Ten From the '90s Part Three (1992): The Dead C- HARSH 70S REALITY (Siltbreeze)
Some adjectives that apply to the aura that surrounded The Dead C’s subterranean existence at the dawn of the ‘90s: mysterious, dark, foreboding, shambolic. At this current time the band are justifiably legendary (if still underappreciated) in u-ground music circles, but in their earlier days as a very left field New Zealand low-fi noise-rock trio they flew under the radar of all but the most discerning listeners.
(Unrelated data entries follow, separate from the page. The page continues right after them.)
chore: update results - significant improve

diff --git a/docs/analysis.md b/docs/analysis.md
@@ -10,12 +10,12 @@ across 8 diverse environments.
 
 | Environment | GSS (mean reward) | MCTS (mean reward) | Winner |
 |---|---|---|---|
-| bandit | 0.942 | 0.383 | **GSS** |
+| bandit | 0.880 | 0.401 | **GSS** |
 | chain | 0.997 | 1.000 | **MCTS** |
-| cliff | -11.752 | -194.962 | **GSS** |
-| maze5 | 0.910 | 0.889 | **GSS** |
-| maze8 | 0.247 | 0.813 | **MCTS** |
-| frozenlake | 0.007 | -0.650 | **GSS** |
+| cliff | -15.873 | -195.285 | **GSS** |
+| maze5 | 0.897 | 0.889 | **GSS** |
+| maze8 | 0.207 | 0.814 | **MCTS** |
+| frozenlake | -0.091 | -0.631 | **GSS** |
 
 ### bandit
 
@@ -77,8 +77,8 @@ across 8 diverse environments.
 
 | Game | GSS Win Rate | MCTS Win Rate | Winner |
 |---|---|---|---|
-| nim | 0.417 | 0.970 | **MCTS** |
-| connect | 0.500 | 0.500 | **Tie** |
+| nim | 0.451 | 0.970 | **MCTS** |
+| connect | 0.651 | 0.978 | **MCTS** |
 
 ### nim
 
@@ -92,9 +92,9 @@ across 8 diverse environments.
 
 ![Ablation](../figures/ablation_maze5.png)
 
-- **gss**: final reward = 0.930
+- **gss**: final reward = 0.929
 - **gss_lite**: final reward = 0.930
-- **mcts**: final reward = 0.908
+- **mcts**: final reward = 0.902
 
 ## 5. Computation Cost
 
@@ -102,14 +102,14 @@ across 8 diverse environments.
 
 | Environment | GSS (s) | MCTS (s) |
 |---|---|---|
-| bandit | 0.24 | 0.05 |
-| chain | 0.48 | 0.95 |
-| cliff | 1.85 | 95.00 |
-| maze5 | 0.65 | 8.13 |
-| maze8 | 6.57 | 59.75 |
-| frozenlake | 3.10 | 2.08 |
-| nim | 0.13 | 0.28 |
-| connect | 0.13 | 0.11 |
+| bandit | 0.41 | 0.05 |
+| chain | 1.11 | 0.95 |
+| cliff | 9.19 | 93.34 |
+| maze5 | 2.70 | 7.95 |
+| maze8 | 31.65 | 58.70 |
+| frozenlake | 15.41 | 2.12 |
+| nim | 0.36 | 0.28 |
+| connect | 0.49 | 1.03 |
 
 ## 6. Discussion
Previous to The Dead C’s tenure on U.S. label Siltbreeze, if you came across a review of one of their releases in the fanzine press it was almost certain to be a glowing notice of admiration, not due to any sort of consensus from the field but instead because the only scribes actually writing about them were the few people who simply couldn’t resist searching for the band’s output, of which many were cassette releases that frankly felt quite indifferent toward the idea of self promotion (in contrast to the deliberate purposefulness of documentation): releases dribbled into the States and could be procured with a little luck through mail order channels or from the racks of clued in shops, and along with a distinct and raw visual aesthetic that often drew upon guitarist Michael Morley’s woodcut artwork came the lingering aura of a reversal in the modern consumerist norm. The Dead C didn’t come to you hoping for acceptance; instead, if you were intrigued by their existence, finding them required some searching, a little effort. And joining up with Siltbreeze increased the band’s visibility only somewhat. HARSH 70’S REALITY was issued as a double-LP in ’92, and didn’t get a truncated CD release until around five years later. While it is tempting to say that hard line adherence to the varied qualities of format limited their popularity, with some consideration I feel that line of thinking is folly. The marriage of Siltbreeze founder Tom Lax’s defiantly and pleasantly screwed vibe and The Dead C’s uncompromisingly abstract free-rock was a shrewd intertwining of sensibilities. It would’ve done nobody any favors to have used CD bins clogged with the fallout of the overzealous promotion of their music to an always unpredictable indie marketplace. And the stature of this record slowly rose to masterpiece levels in the annals of noise-rock anyway, indeed becoming a cornerstone of the sort of organic, flowing formlessness that’s been a major component in much of the new millennium’s noisy goings-on. There is probably no better bathe-in-it-or-reject-it statement of purpose than the opening side long excursion of “Driver UFO”. Sounds drift in like storm clouds, threatening and unpredictable, with both feedback and distortion asserting and retreating, rising and falling, fading away or abruptly stopping, creating a loose and fascinating tapestry where the rain ultimately never bursts forth but a strange fog rises instead and envelops the surroundings, becoming incredibly dense before eventually dissipating into the ether. What a grandly twisted twenty-two and one-half minutes. Not everything included here is that shapeless and huge, though. Side two begins with “Sky”, and ragged bit of rocking that could be mistaken for some lost demo track from ‘80s subterranean Cleveland. “Love” basically lands between the two extremes, with string damage and brittle drumming slowly cohering into an almost groove, and it’s here that the occasionally cited comparisons to early Fall border on the explicit. The 2nd LP begins with “Sea Is Violet”, where the levels of guitar overload reach mind-melting highs and the drums attain a stunted, staggering momentum, and based on the primal thrust of this track if the agreement with Siltbreeze hadn’t happened, The Dead C could’ve just as easily fit on the Massachusetts label Twisted Village (who also released an LP by Gate, another of Michael Morley’s bands, so maybe I’m just stating the obvious). “Baseheart”, the middle of Side D’s three tracks, opens with a guitar riff so ominous it begins to feel like the soundtrack to the climax of an ultra low-budget action movie flickering on the backside of my eyelids: slow motion like Peckinpah, but tight, direct, energetic and sleazy ala early Ferrara, you know? Along the way it adds some wickedly broken Jandek-ian vocals, spectacular bursts of knotted and frayed guitar splatter, and a splendid slow build from the drums. This leads into “Hope”, where the music continues in a Corwood-like vein, combining the bent vision of outer-Texas with a hazy slumbering gait that, to me at least, approaches the far-left end of the early ‘80s UK DIY spectrum in its strung-out bedroomy density. The attention to texture is severe, though thoroughly appropriate, and is a well-considered conclusion to a lasting, uncompromising work. This is probably my favorite release by The Dead C, though the various editions of DR503 and TRAPDOOR FUCKING EXIT aren’t far behind, and those unfamiliar with the expanse of their maw that are attracted to the untiring candle flame of Sonic Youth’s experimental side should step right up to the plate and swing. Free-rock doesn’t get any more major than HARSH 70S REALITY, and as time hurtles forward and more bands shake off a slavish reverence to structure, the status of this masterwork has nowhere to go but up.
The Dead C live at Johnny Brenda's Philadelphia, PA October 12 2008